This spring the Bush Administration refused to certify Pyongyang’s compliance with the terms of the Agreed Framework, claiming that North Korea was resisting new inspection arrangements with international inspectors. But the Intelligence Community’s new findings and continued suspicions about covert North Korean activities were more likely the reasons for the non-certification.

North Korea, which had suspended reactor talks after being included by President Bush in the “Axis of Evil,” has decided to begin talking again after all. It is probably betting that the U.S. will be preoccupied in the Middle East and that the Bush Administration will have many incentives to compromise to avoid another crisis. Despite its refusal to certify North Korea, the administration granted it another year’s worth of fuel oil. You can expect pressure from Senate Democrats, like Joe Biden, and the mainstream media to stick to the deal no matter what.

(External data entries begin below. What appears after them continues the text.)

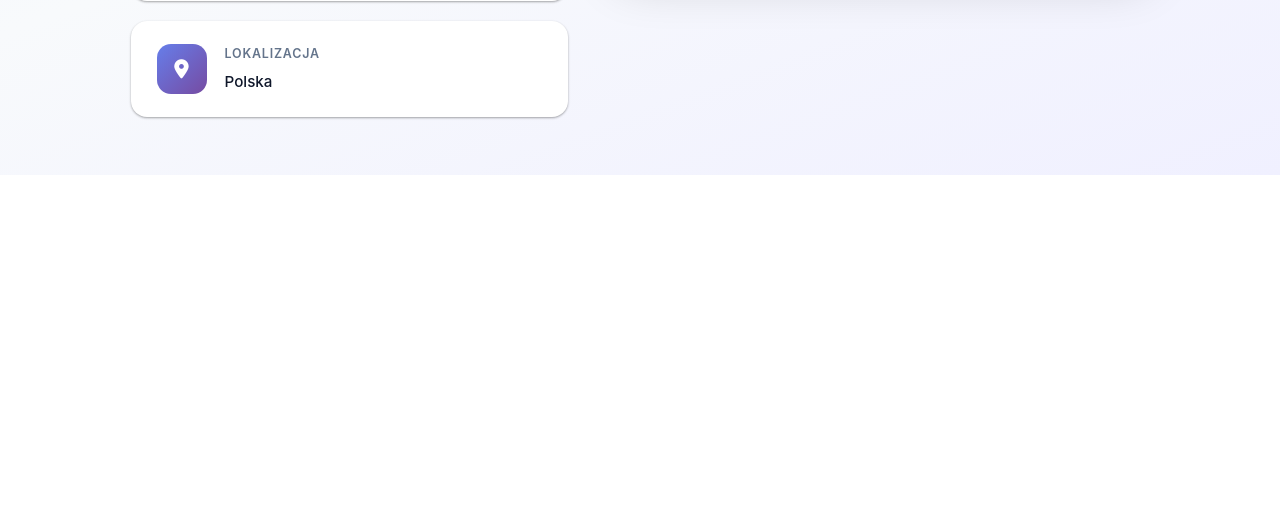
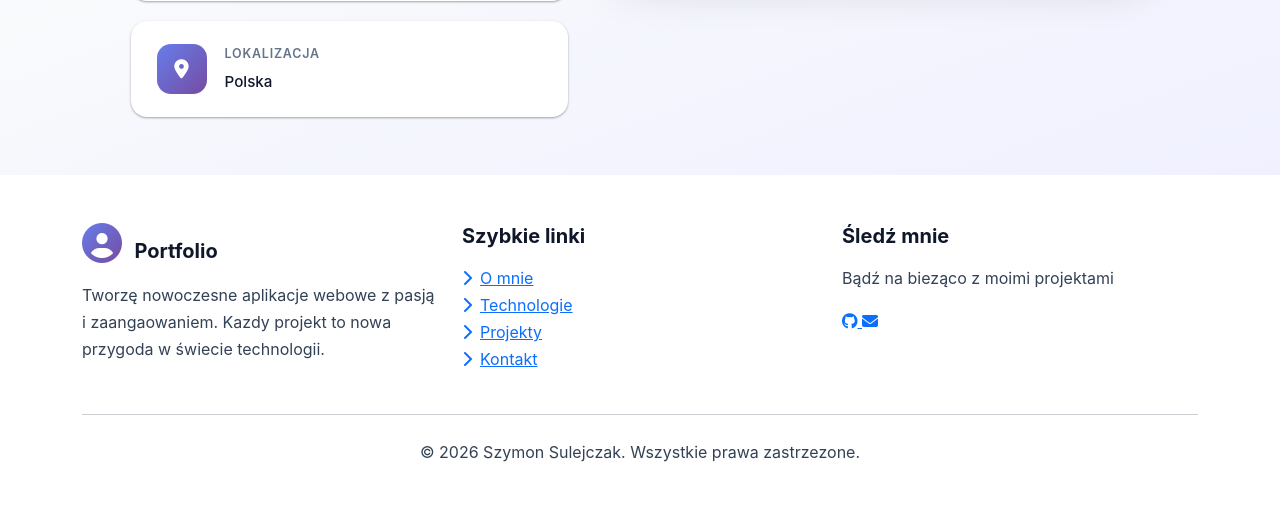
Before and after one commit to Sul3j/portfolio-website-project, a Django app: template portfolio/templates/portfolio/home.html in a window 1280 px wide. Shown: the part 3292-3806 px from the top of the page. Before the commit the page ends 3467 px from the top, so only its background shows below. Run offline with Django 3.2, Linux system fonts and the light colour scheme; the template is opened without the code that fills it: most values are stand-ins (such as "Sample title", 1, 10 or a date in 2020); grey boxes marked "Sample" are stand-in pictures; form fields are guessed from the names that the template uses.

Commit message:
add footer structure

```diff
--- a/portfolio/templates/portfolio/home.html
+++ b/portfolio/templates/portfolio/home.html
@@ -315,6 +315,46 @@
         </div>
     </section>
 
+    <!-- footer -->
+    <footer class="footer py-5">
+        <div class="container">
+            <div class="row g-4">
+                <div class="col-lg-4 mb-4 mb-lg-0">
+                    <div class="footer-brand mb-3">
+                        <i class="fas fa-user-circle brand-icon"></i>
+                        <h5 class="d-inline-block ms-2 mb-0">Portfolio</h5>
+                    </div>
+                    <p class="footer-description">Tworzę nowoczesne aplikacje webowe z pasją i zaangaowaniem. Kazdy projekt to nowa przygoda w świecie technologii.</p>
+                </div>
+                <div class="col-lg-4 mb-4 mb-lg-0">
+                    <h5 class="footer-title mb-3">Szybkie linki</h5>
+                    <ul class="list-unstyled footer-links">
+                        <li><a href="#about"><i class="fas fa-chevron-right me-2"></i>O mnie</a></li>
+                        <li><a href="#technologies"><i class="fas fa-chevron-right me-2"></i>Technologie</a></li>
+                        <li><a href="#projects"><i class="fas fa-chevron-right me-2"></i>Projekty</a></li>
+                        <li><a href="#contact"><i class="fas fa-chevron-right me-2"></i>Kontakt</a></li>
+                    </ul>
+                </div>
+                <div class="col-lg-4">
+                    <h5 class="footer-title mb-3">Śledź mnie</h5>
+                    <p class="footer-description mb-3">Bądź na bieząco z moimi projektami</p>
+                    <div class="social-links">
+                        <a href="https://github.com/Sul3j" target="_blank" class="social-links" title="Github" rel="noopener noreferrer">
+                            <i class="fab fa-github"></i>
+                        </a>
+                        <a href="mailto:contact@example.com" class="social-links" title="Email">
+                            <i class="fas fa-envelope"></i>
+                        </a>
+                    </div>
+                </div>
+            </div>
+            <hr class="footer-divider my-4">
+            <div class="text-center">
+                <p class="footer-copyright mb-0">&copy; {% now "Y" %} Szymon Sulejczak. Wszystkie prawa zastrzezone.</p>
+            </div>
+        </div>
+    </footer>
+
     <!-- Bootstrap Bundle with Popper -->
     <script src="https://cdn.jsdelivr.net/npm/bootstrap@5.3.2/dist/js/bootstrap.bundle.min.js"></script>
     <!-- Particles.js -->
```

North Korea is not going away soon, no matter how bad things get or how many predictions our Intelligence Community makes. Their predictions that the Communist regime would implode were obviously too optimistic. Some argue for coordinating reactor construction with the timetable for inspections. It would be better to stop the headlong rush to the end game and rethink our overall objectives. We should offer to convert the deal to non-nuclear power plants while upgrading the country’s power grid, as Henry Sokolski recommends. If this is really about economic development and power generation, North Korea should accept that offer.